(Beginning of Extracted entries)

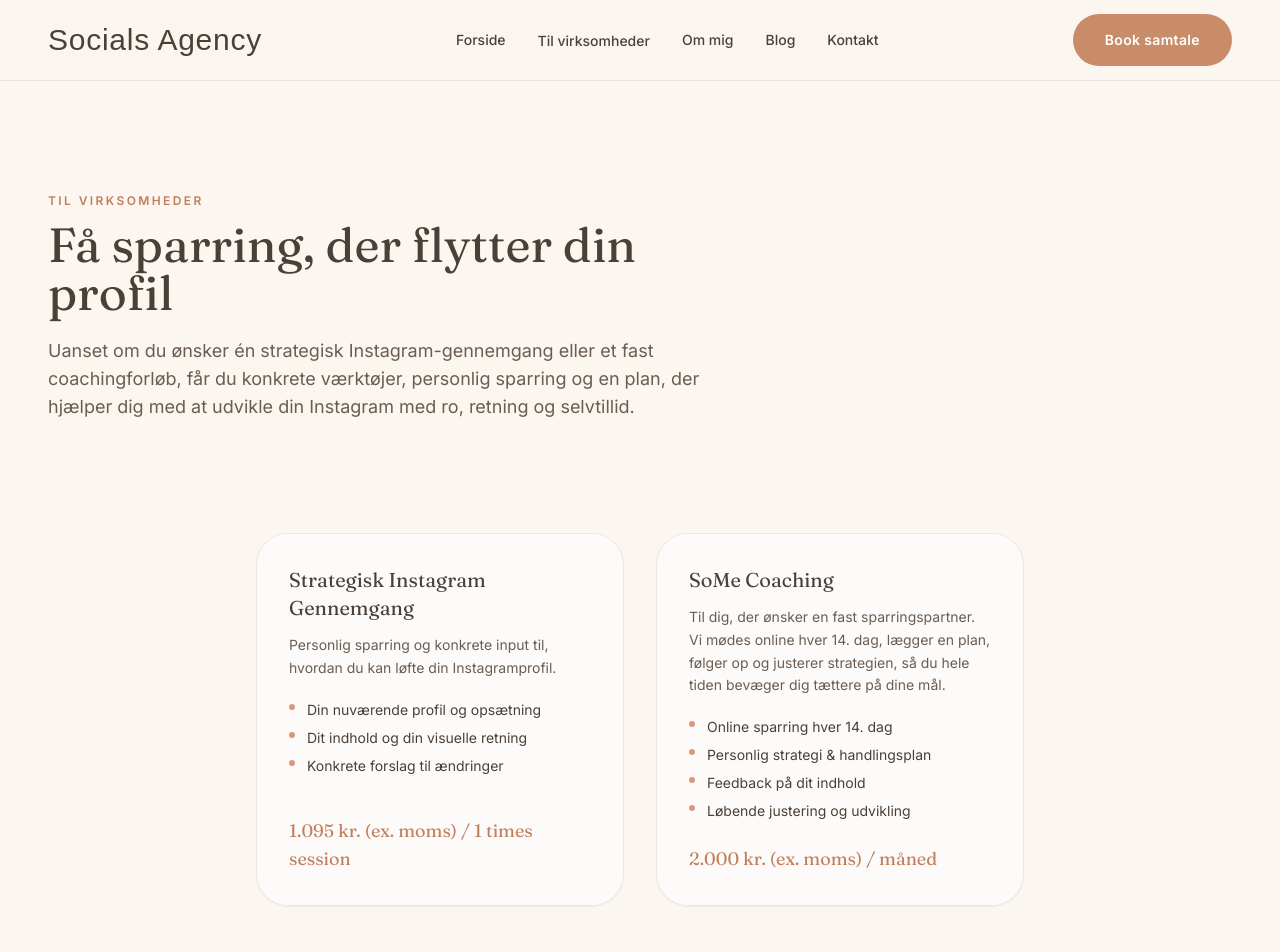
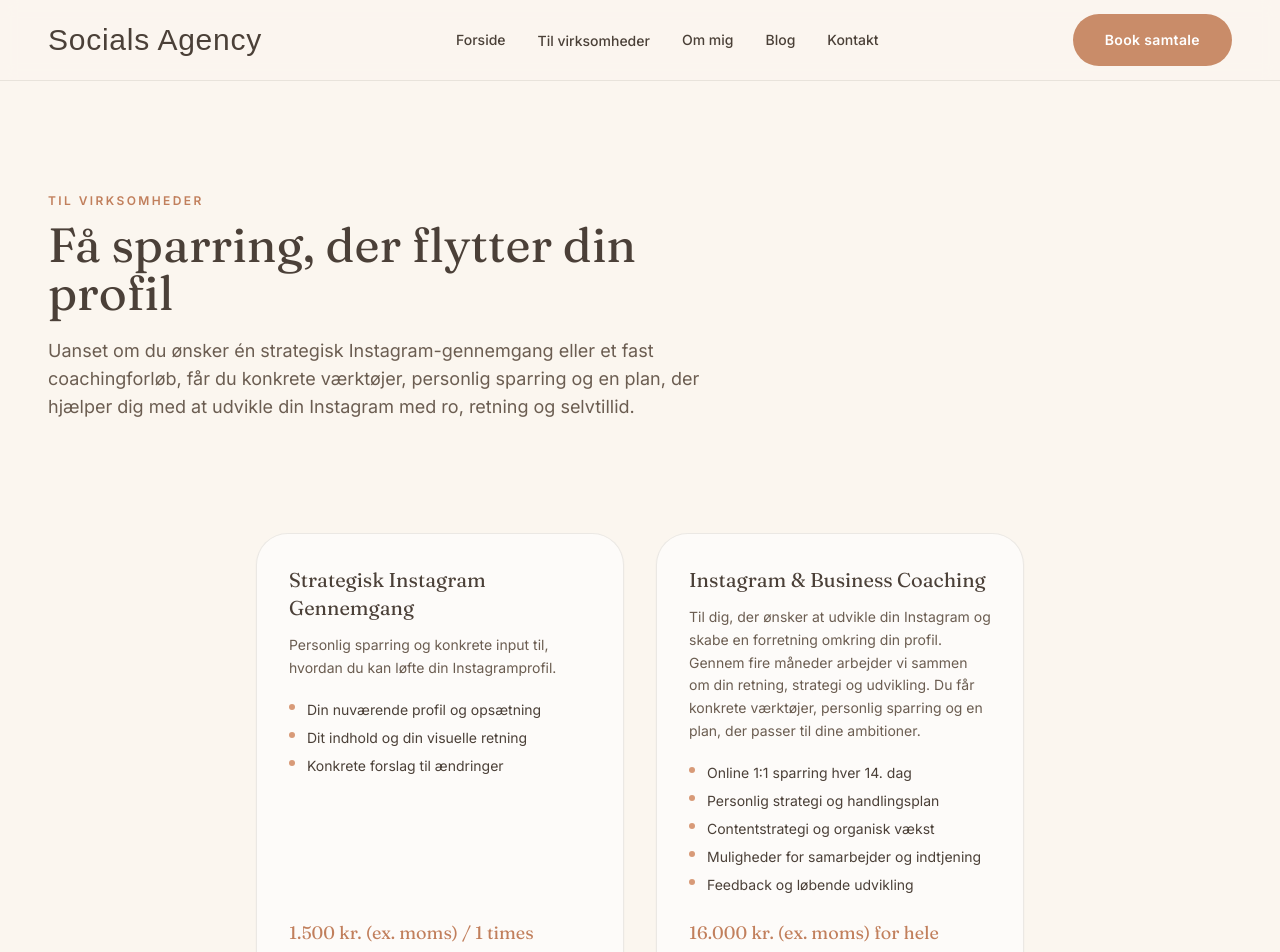
Before and after one commit to AnjaLLehmann/Socials-Agency, a Next.js app: page /engangsservice in a window 1280 px wide. Shown: the top 952 px of the page. Built offline with nearby package versions, Linux system fonts and the light colour scheme; a web font is replaced by a local one.

Commit message:
Add files via upload

```diff
--- a/app/engangsservice/page.tsx
+++ b/app/engangsservice/page.tsx
@@ -4,9 +4,9 @@ import Reveal from "@/components/Reveal";
 import SectionHeading from "@/components/SectionHeading";
 
 export const metadata: Metadata = {
-  title: { absolute: "SoMe Coaching | Lær at skabe en stærk Instagram" },
+  title: { absolute: "Instagram & Business Coaching | Lær at skabe en stærk Instagram" },
   description:
-    "Personlig sparring og coaching, der hjælper dig med at skabe en Instagram-profil med strategi, retning og resultater.",
+    "Strategisk Instagram Gennemgang og et personligt 4-måneders coachingforløb med online 1:1 sparring hver 14. dag, der hjælper dig med at skabe en Instagram-profil med strategi, retning og resultater.",
 };
 
 const services = [
@@ -19,19 +19,20 @@ const services = [
       "Dit indhold og din visuelle retning",
       "Konkrete forslag til ændringer",
     ],
-    price: "1.095 kr. (ex. moms) / 1 times session",
+    price: "1.500 kr. (ex. moms) / 1 times session",
   },
   {
-    title: "SoMe Coaching",
+    title: "Instagram & Business Coaching",
     description:
-      "Til dig, der ønsker en fast sparringspartner. Vi mødes online hver 14. dag, lægger en plan, følger op og justerer strategien, så du hele tiden bevæger dig tættere på dine mål.",
+      "Til dig, der ønsker at udvikle din Instagram og skabe en forretning omkring din profil. Gennem fire måneder arbejder vi sammen om din retning, strategi og udvikling. Du får konkrete værktøjer, personlig sparring og en plan, der passer til dine ambitioner.",
     points: [
-      "Online sparring hver 14. dag",
-      "Personlig strategi & handlingsplan",
-      "Feedback på dit indhold",
-      "Løbende justering og udvikling",
+      "Online 1:1 sparring hver 14. dag",
+      "Personlig strategi og handlingsplan",
+      "Contentstrategi og organisk vækst",
+      "Muligheder for samarbejder og indtjening",
+      "Feedback og løbende udvikling",
     ],
-    price: "2.000 kr. (ex. moms) / måned",
+    price: "16.000 kr. (ex. moms) for hele forløbet på 4 måneder",
   },
 ];
 
```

(End of Extracted entries)

Problem details - Reproduce the data exactly as it appears above. Pictures are to be left out.

Result -
Before and after one commit to AnjaLLehmann/Socials-Agency, a Next.js app: page /engangsservice in a window 1280 px wide. Shown: the top 952 px of the page. Built offline with nearby package versions, Linux system fonts and the light colour scheme; a web font is replaced by a local one.

Commit message:
Add files via upload

```diff
--- a/app/engangsservice/page.tsx
+++ b/app/engangsservice/page.tsx
@@ -4,9 +4,9 @@ import Reveal from "@/components/Reveal";
 import SectionHeading from "@/components/SectionHeading";
 
 export const metadata: Metadata = {
-  title: { absolute: "SoMe Coaching | Lær at skabe en stærk Instagram" },
+  title: { absolute: "Instagram & Business Coaching | Lær at skabe en stærk Instagram" },
   description:
-    "Personlig sparring og coaching, der hjælper dig med at skabe en Instagram-profil med strategi, retning og resultater.",
+    "Strategisk Instagram Gennemgang og et personligt 4-måneders coachingforløb med online 1:1 sparring hver 14. dag, der hjælper dig med at skabe en Instagram-profil med strategi, retning og resultater.",
 };
 
 const services = [
@@ -19,19 +19,20 @@ const services = [
       "Dit indhold og din visuelle retning",
       "Konkrete forslag til ændringer",
     ],
-    price: "1.095 kr. (ex. moms) / 1 times session",
+    price: "1.500 kr. (ex. moms) / 1 times session",
   },
   {
-    title: "SoMe Coaching",
+    title: "Instagram & Business Coaching",
     description:
-      "Til dig, der ønsker en fast sparringspartner. Vi mødes online hver 14. dag, lægger en plan, følger op og justerer strategien, så du hele tiden bevæger dig tættere på dine mål.",
+      "Til dig, der ønsker at udvikle din Instagram og skabe en forretning omkring din profil. Gennem fire måneder arbejder vi sammen om din retning, strategi og udvikling. Du får konkrete værktøjer, personlig sparring og en plan, der passer til dine ambitioner.",
     points: [
-      "Online sparring hver 14. dag",
-      "Personlig strategi & handlingsplan",
-      "Feedback på dit indhold",
-      "Løbende justering og udvikling",
+      "Online 1:1 sparring hver 14. dag",
+      "Personlig strategi og handlingsplan",
+      "Contentstrategi og organisk vækst",
+      "Muligheder for samarbejder og indtjening",
+      "Feedback og løbende udvikling",
     ],
-    price: "2.000 kr. (ex. moms) / måned",
+    price: "16.000 kr. (ex. moms) for hele forløbet på 4 måneder",
   },
 ];
 
```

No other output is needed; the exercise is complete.